Ask about this item

Lot 11

Halachic Responsum Handwritten and Signed by Chacham Tzvi – Apta, 1716

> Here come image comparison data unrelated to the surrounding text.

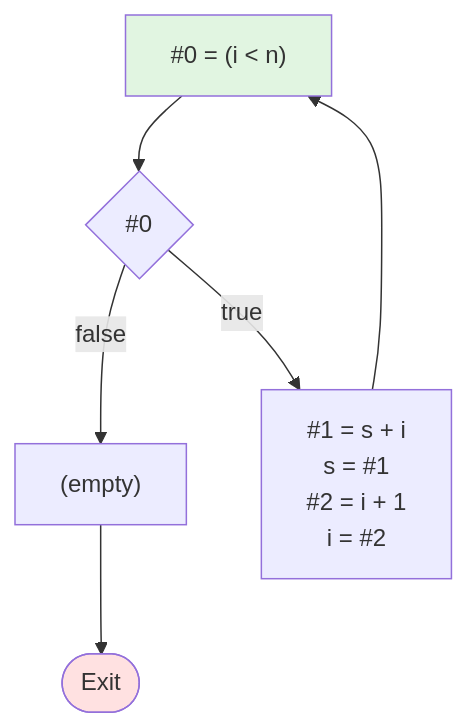
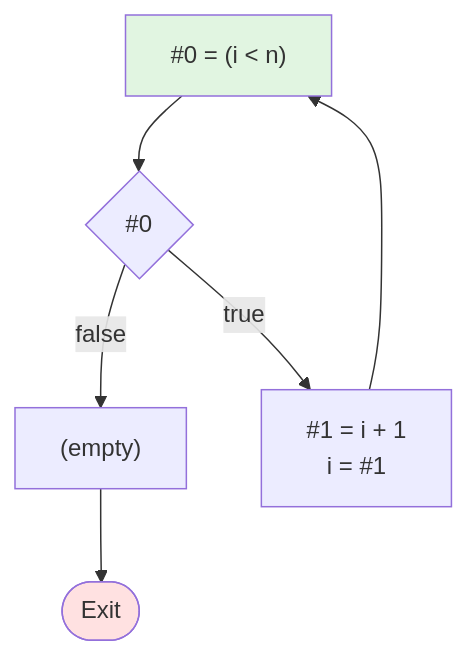
The diagram in README.md (cny123222/Control-Flow-Graph-Generation-for-WhileD-Language), drawn with Mermaid before and after one commit. The commit also changed other lines of this file, not shown here.

````diff
--- a/README.md
+++ b/README.md
@@ -83,16 +83,16 @@
 ```mermaid
 flowchart TD
     B0["#0 = (i < n)"]
     C0{#0}
-    B1["#1 = s + i<br/>s = #1<br/>#2 = i + 1<br/>i = #2"]
+    B1["#1 = i + 1<br/>i = #1"]
     B2["(empty)"]
 
     B0 --> C0
     C0 -->|false| B2
     C0 -->|true| B1
     B1 --> B0
     B2 --> Exit([Exit])
 
     style B0 fill:#e1f5e1
     style Exit fill:#ffe1e1
 ```
````
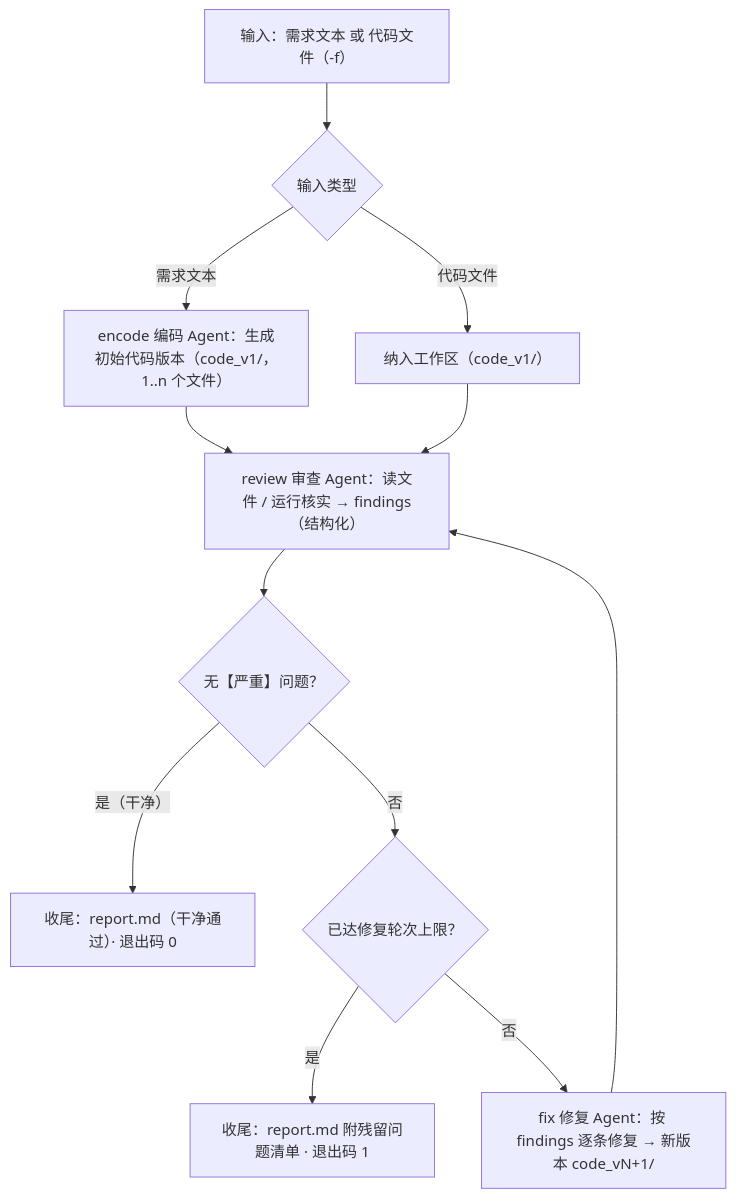
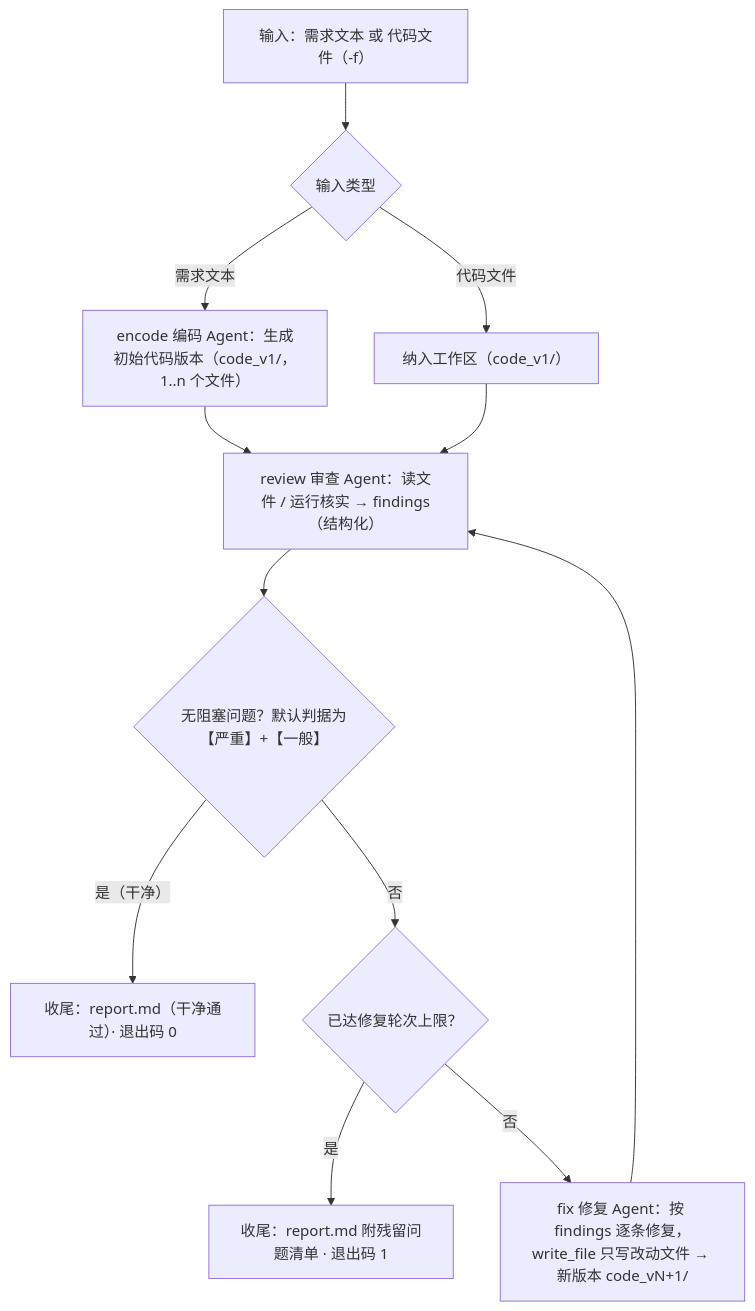
One commit to StyxNether/code-review-workflow changed the diagram in docs/Design.md. Above: the diagram before and after it, drawn with Mermaid. The commit also changed other lines of this file and 1 other file, not shown here.

````diff
--- a/docs/Design.md
+++ b/docs/Design.md
@@ -106,14 +146,14 @@
 ```mermaid
 flowchart TD
     A["输入：需求文本 或 代码文件（-f）"] --> B{"输入类型"}
     B -- "需求文本" --> C["encode 编码 Agent：生成初始代码版本（code_v1/，1..n 个文件）"]
     B -- "代码文件" --> D["纳入工作区（code_v1/）"]
     C --> E["review 审查 Agent：读文件 / 运行核实 → findings（结构化）"]
     D --> E
-    E --> F{"无【严重】问题？"}
+    E --> F{"无阻塞问题？默认判据为【严重】+【一般】"}
     F -- "是（干净）" --> G["收尾：report.md（干净通过）· 退出码 0"]
     F -- "否" --> H{"已达修复轮次上限？"}
     H -- "是" --> I["收尾：report.md 附残留问题清单 · 退出码 1"]
-    H -- "否" --> J["fix 修复 Agent：按 findings 逐条修复 → 新版本 code_vN+1/"]
+    H -- "否" --> J["fix 修复 Agent：按 findings 逐条修复，write_file 只写改动文件 → 新版本 code_vN+1/"]
     J --> E
 ```
````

Handwritten leaf, autograph of the Chacham Tzvi, signed "Tzviash" (acronym of Tzvi ben Yaakov Ashkenazi). Apta (Opatów), 1716.
Halachic responsum pertaining to laws of a Chametz mixture which was owned by a Jew over Passover. The first few lines containing a preliminary version of this responsum were crossed out, and the final version was written between the lines. This responsum was published in the responsa book by his son, Divrei Rav Meshulam (Korets, 1783), section 9, amongst responsa copied from a manuscript of Chacham Tzvi Ashkenazi, and was printed based on that, with a few errors, in the Tosafot Chadashim section of Responsa Chacham Tzvi, section 33 and in the new edition of Responsa Chacham Tzvi (with Likutei He'arot, Jerusalem, 2000) part II, section 79.
R. Tzvi Ashkenazi – the Chacham Tzvi (1658-1718) was a foremost Torah scholar of his times, leading Halachic authority and holy kabbalist (on his tombstone in Lviv, his son the Yaavetz engraved the epitaph: "Unique in his generation… the great and pious Torah scholar… great and awe-inspiring Kabbalist"). He was born in Alt-Ofen (Óbuda, Budapest) to parents who fled Vilna in the wake of the Chmielnicki massacres. He studied under his grandfather, the Shaar Efraim, and under R. Eliyahu Cobo, a Torah scholar of Salonika. From there, he went to study under Turkish Torah scholars, who ordained him Chacham, and was since known as Chacham Tzvi. He served as rabbi of Sarajevo, Altona and Hamburg. In 1710, he was appointed rabbi of Amsterdam, where he published his book Responsa of Chacham Tzvi (Amsterdam, 1712). In 1714, following his opposition to the Sabbatean Nechemia Hayun, he was compelled to leave Amsterdam and flee to London. The Sephardi community in London wished to appoint him Chief Rabbi, but he preferred to continue to Poland, which he reached by travelling through Hanover, Berlin, Breslau and Apta. In 1717, he was appointed rabbi of Lemberg (Lviv). His biography was published in the book Megillat Sefer composed by his son the Yaavetz (acronym of Yaakov ben Tzvi)
His descendants include: His son R. Yaakov Emden – the Yaavetz, who dedicated his life to perpetuate his father's battle against Sabbateanism; his son-in-law R. Aryeh Leib Rabbi of Amsterdam, his son R. Efraim of Brody, his son R. Meshulam Zalman of Ostroh (author of Divrei Rav Meshulam), and others. Many prominent Torah scholars and Chassidic leaders claim descendance of the Chacham Tzvi, and many of them mention it in their books: R. Yosef Shaul Nathansohn (who cites "my grandfather Chacham Tzvi" in dozens of places in his responsa Shoel UMeishiv), R. Simcha Zissel Ziv-Broide the Saba of Kelm (see: Chochma UMussar, I, p. 57), R. Chaim of Sanz (who mentions his grandfather Chacham Tzvi in many places in his books Divrei Chaim). The tombstone of the Divrei Chaim mentions his lineage: "of holy descent of the Maharshal and Chacham Tzvi" (a tradition of Sanz Chassidim attests to the great Segula of mentioning their ancestor Chacham Tzvi on their tombstone).
[1] leaf. 30.5 cm. Approx. 35 handwritten lines and signature (the signature appears in the center of the page). Thick, high-quality paper. Very good condition.